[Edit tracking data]
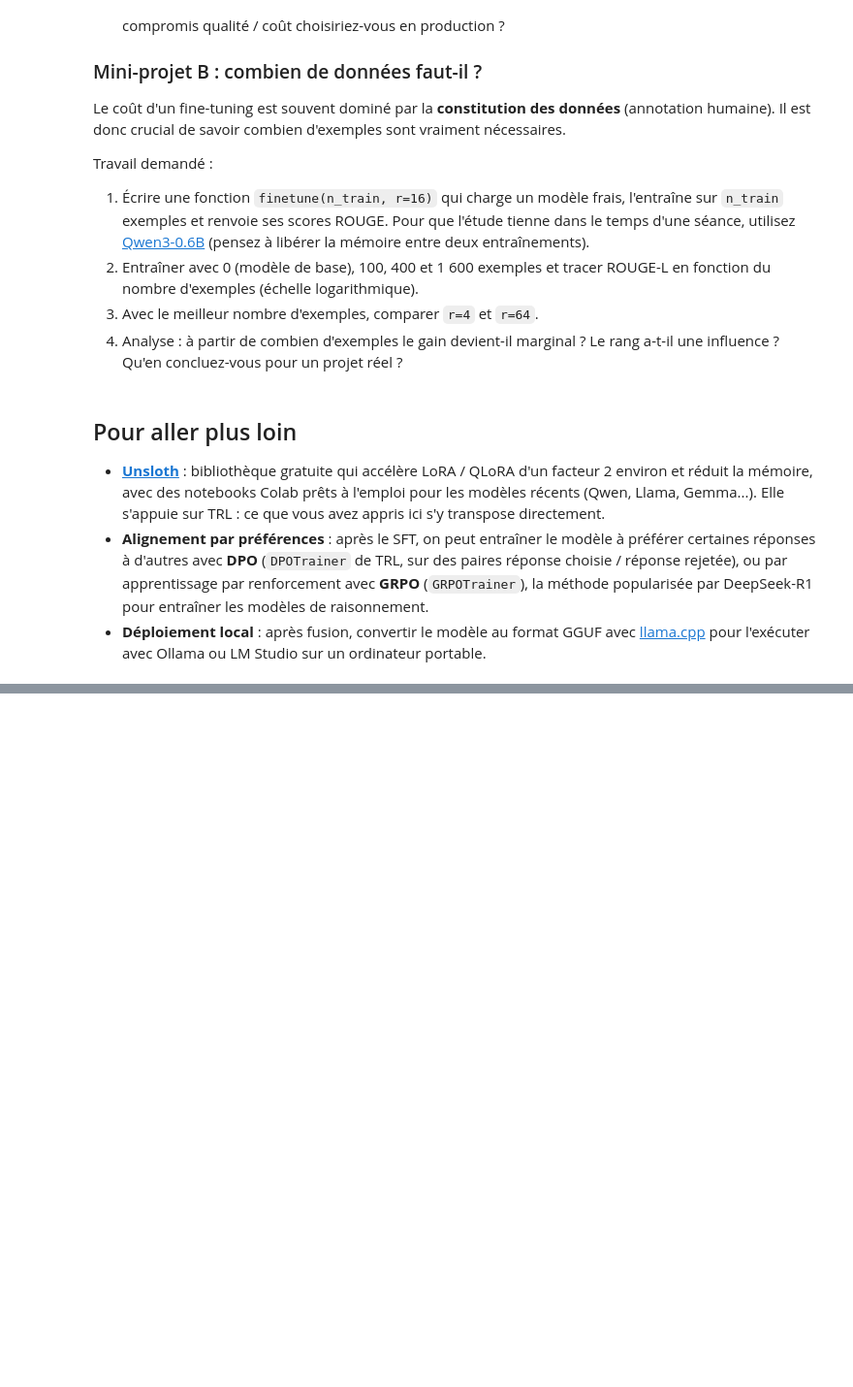
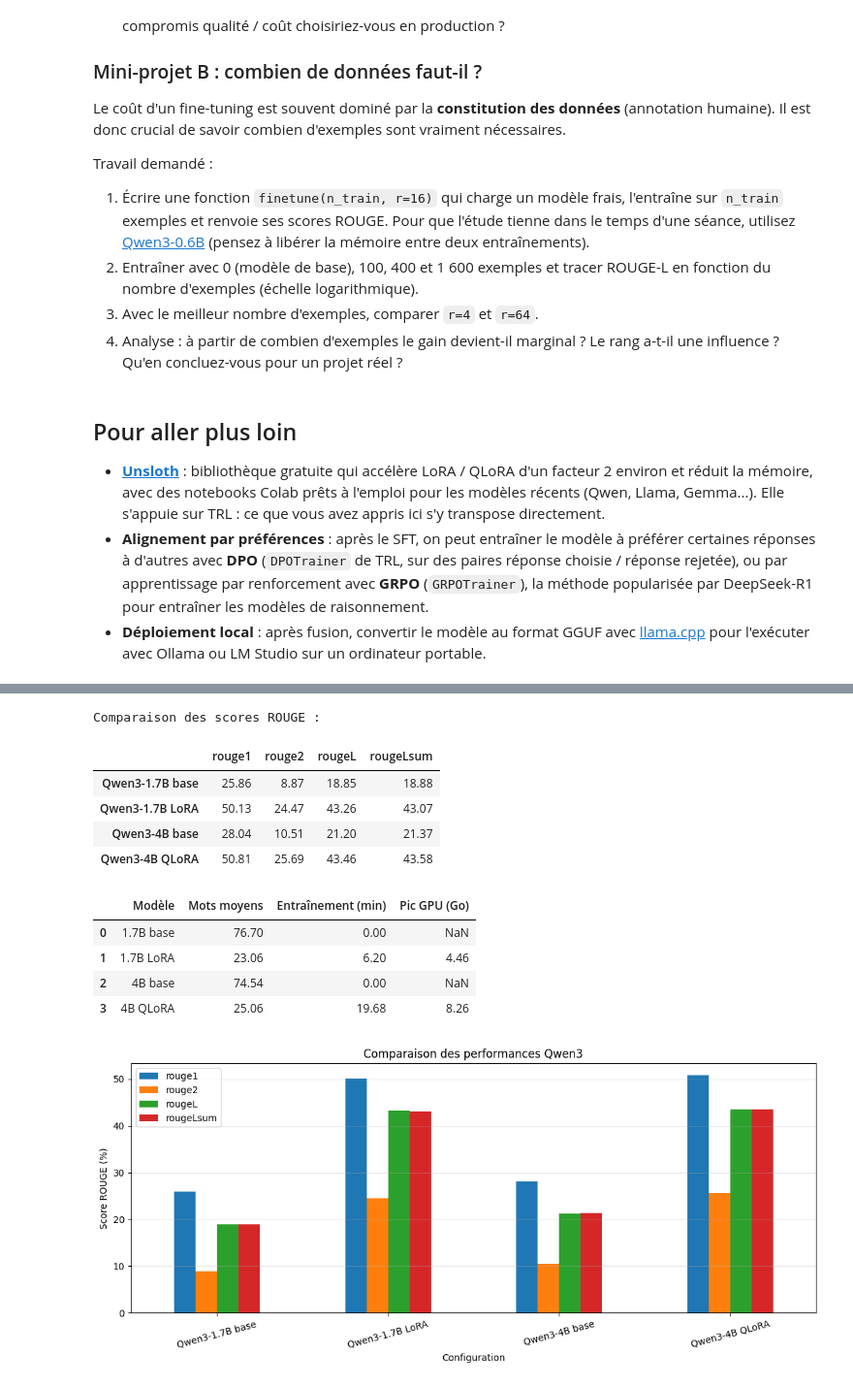
Before and after one commit to lorenzo-marandon/tp-fine-tuning-student-version, a Jupyter notebook: tp-fine-tuning.ipynb, the cells around one changed output, grey strips where cells are left out. Shown at 97% size. Cells and saved outputs as stored; diff of their text form; code cells hidden in the pictures; blank space fills up the shorter version.

```diff
--- a/tp-fine-tuning.ipynb
+++ b/tp-fine-tuning.ipynb
@@ -1322,0 +1489,16 @@ Mémoire : 2.80 Go alloués (pic : 2.84 Go)
+# %%
+# Réinitialise le compteur de mémoire maximale.
+torch.cuda.reset_peak_memory_stats()
+
+start = time.time()
+
+# Entraîne les adaptateurs QLoRA.
+qlora_train_result = qlora_trainer.train()
+
+# Mesure le temps et le pic mémoire.
+qlora_train_time = time.time() - start
+qlora_peak_gb = torch.cuda.max_memory_allocated() / 1e9
+
+print(f"Durée : {qlora_train_time / 60:.2f} min")
+print(f"Pic mémoire GPU : {qlora_peak_gb:.2f} Go")
+print("Loss finale :", qlora_train_result.training_loss)
@@ -1322,0 +1576,57 @@ Mémoire : 2.80 Go alloués (pic : 2.84 Go)
+# %%
+
+# Compare les quatre configurations.
+results = pd.DataFrame({
+    "Qwen3-1.7B base": base_scores,
+    "Qwen3-1.7B LoRA": ft_scores,
+    "Qwen3-4B base": base4_scores,
+    "Qwen3-4B QLoRA": qlora_scores
+}).T
+
+print("Comparaison des scores ROUGE :")
+display(results.round(2))
+
+# Compare les longueurs et les coûts.
+comparison = pd.DataFrame({
+    "Modèle": [
+        "1.7B base", "1.7B LoRA",
+        "4B base", "4B QLoRA"
+    ],
+    "Mots moyens": [
+        mean_words(base_summaries),
+        mean_words(ft_summaries),
+        mean_words(base4_summaries),
+        mean_words(qlora_summaries)
+    ],
+    "Entraînement (min)": [
+        0, 6.2, 0, qlora_train_time / 60
+    ],
+    "Pic GPU (Go)": [
+        np.nan, 4.46, np.nan, qlora_peak_gb
+    ]
+})
+
+display(comparison.round(2))
+
+# Graphique.
+results.plot(kind="bar", figsize=(11, 5))
+plt.title("Comparaison des performances Qwen3")
+plt.ylabel("Score ROUGE (%)")
+plt.xlabel("Configuration")
+plt.xticks(rotation=15)
+plt.grid(axis="y", alpha=0.3)
+plt.tight_layout()
+plt.show()
+# %% [output]
+Comparaison des scores ROUGE :
+|  | rouge1 | rouge2 | rougeL | rougeLsum |
+| Qwen3-1.7B base | 25.86 | 8.87 | 18.85 | 18.88 |
+| Qwen3-1.7B LoRA | 50.13 | 24.47 | 43.26 | 43.07 |
+| Qwen3-4B base | 28.04 | 10.51 | 21.20 | 21.37 |
+| Qwen3-4B QLoRA | 50.81 | 25.69 | 43.46 | 43.58 |
+|  | Modèle | Mots moyens | Entraînement (min) | Pic GPU (Go) |
+| 0 | 1.7B base | 76.70 | 0.00 | NaN |
+| 1 | 1.7B LoRA | 23.06 | 6.20 | 4.46 |
+| 2 | 4B base | 74.54 | 0.00 | NaN |
+| 3 | 4B QLoRA | 25.06 | 19.68 | 8.26 |
+[figure, added]
```
Also changed, not shown: parts of 21 cells of this notebook.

- _REQUIRED ACTION_
Copy every line of the data that holds the string "results".

- _REPLY TO THE EXERCISE_
+results = pd.DataFrame({
+display(results.round(2))
+results.plot(kind="bar", figsize=(11, 5))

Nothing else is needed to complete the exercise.